Establish how many lines of the material below contain the string "useTheme". Return that number by itself.

· · · · · · ·

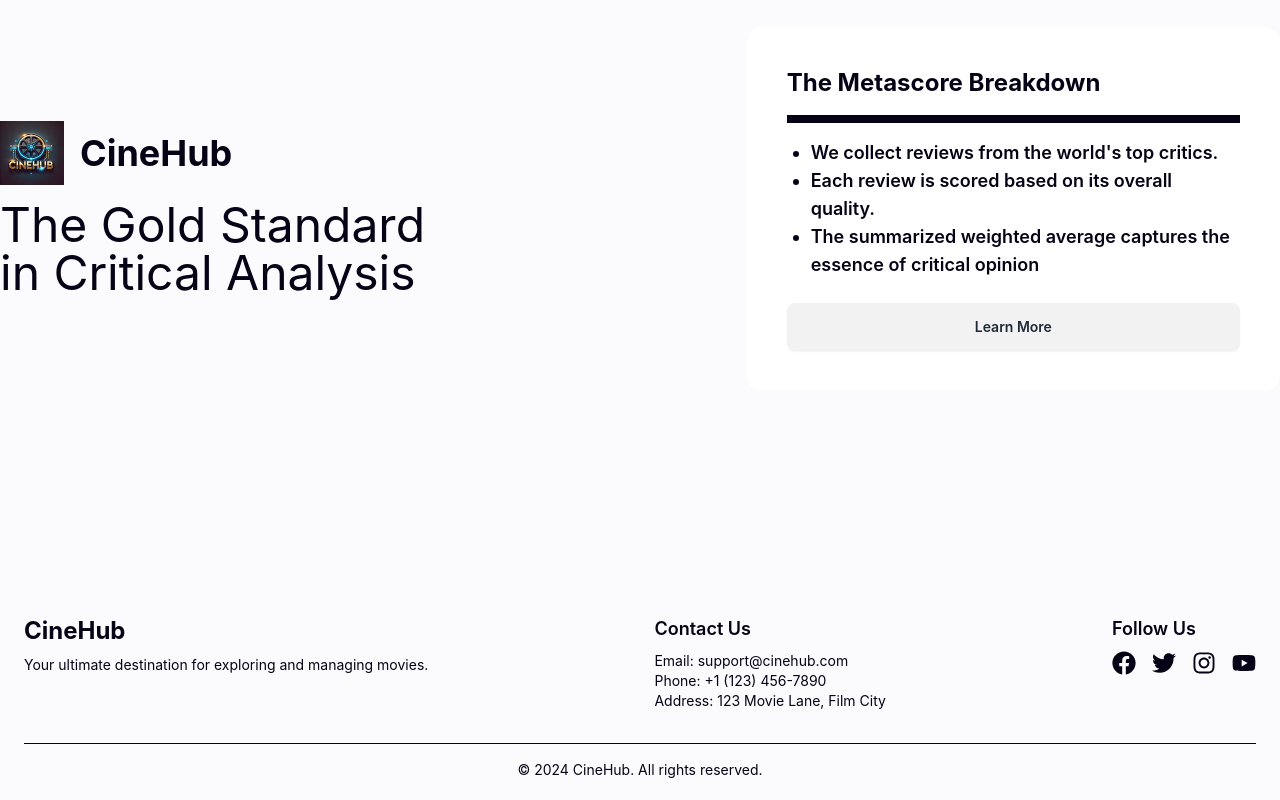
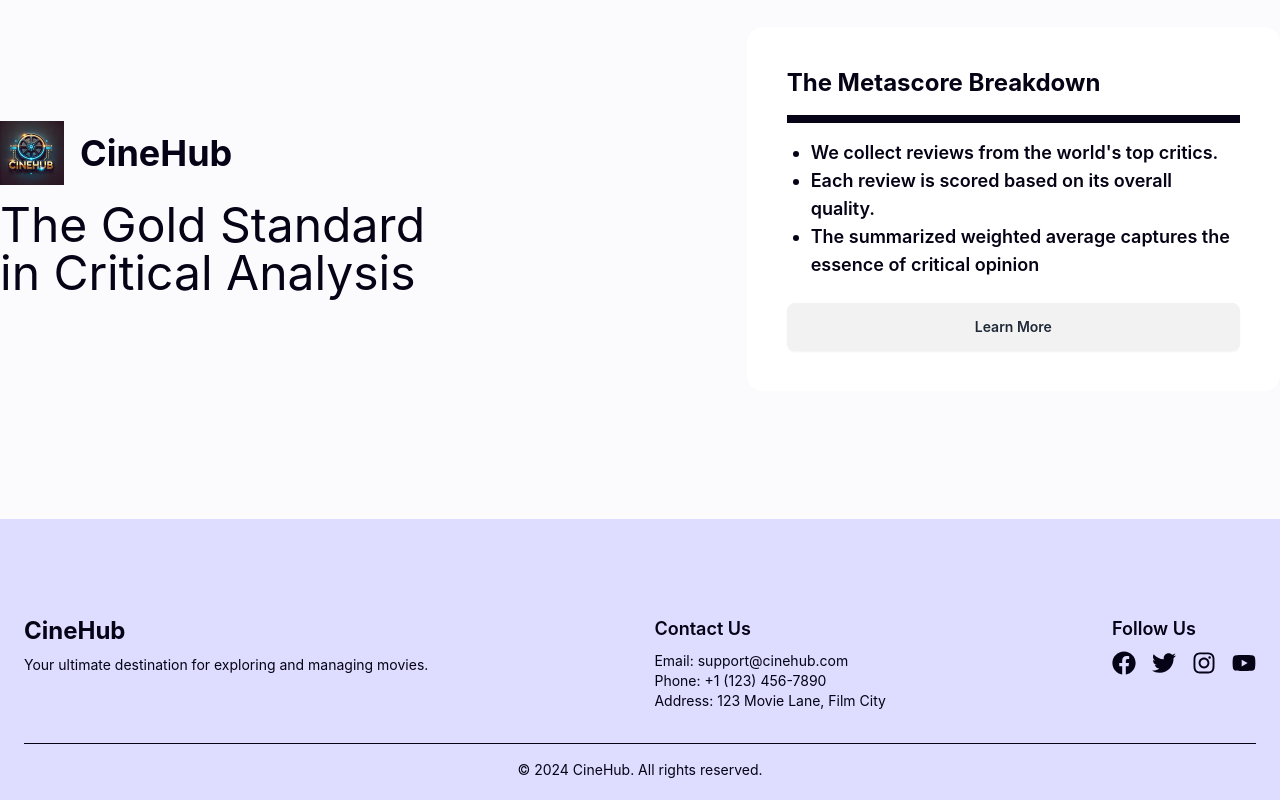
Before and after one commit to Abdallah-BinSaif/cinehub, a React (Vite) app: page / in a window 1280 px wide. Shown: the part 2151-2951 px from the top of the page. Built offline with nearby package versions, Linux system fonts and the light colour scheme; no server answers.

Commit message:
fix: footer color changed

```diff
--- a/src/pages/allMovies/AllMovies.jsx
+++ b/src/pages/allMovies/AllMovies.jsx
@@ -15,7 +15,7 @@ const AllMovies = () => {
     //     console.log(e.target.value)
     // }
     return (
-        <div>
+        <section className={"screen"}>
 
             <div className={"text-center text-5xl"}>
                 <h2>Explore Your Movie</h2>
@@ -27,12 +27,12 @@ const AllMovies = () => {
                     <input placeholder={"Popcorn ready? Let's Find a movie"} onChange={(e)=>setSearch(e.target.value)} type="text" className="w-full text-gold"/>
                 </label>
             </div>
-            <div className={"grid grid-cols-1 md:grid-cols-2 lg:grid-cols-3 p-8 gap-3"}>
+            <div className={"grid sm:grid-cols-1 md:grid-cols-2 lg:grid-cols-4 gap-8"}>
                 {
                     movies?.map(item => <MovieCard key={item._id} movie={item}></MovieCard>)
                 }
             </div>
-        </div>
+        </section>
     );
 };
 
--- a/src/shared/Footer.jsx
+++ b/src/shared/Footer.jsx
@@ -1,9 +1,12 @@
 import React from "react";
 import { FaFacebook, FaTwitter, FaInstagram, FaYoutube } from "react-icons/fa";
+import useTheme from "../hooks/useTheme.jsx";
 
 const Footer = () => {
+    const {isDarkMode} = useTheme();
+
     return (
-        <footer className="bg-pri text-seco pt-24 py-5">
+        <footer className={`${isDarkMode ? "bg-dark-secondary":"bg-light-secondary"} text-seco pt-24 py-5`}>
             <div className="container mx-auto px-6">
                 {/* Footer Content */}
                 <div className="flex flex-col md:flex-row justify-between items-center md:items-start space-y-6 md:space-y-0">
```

· · · · · · ·

:: Expected answer ::
2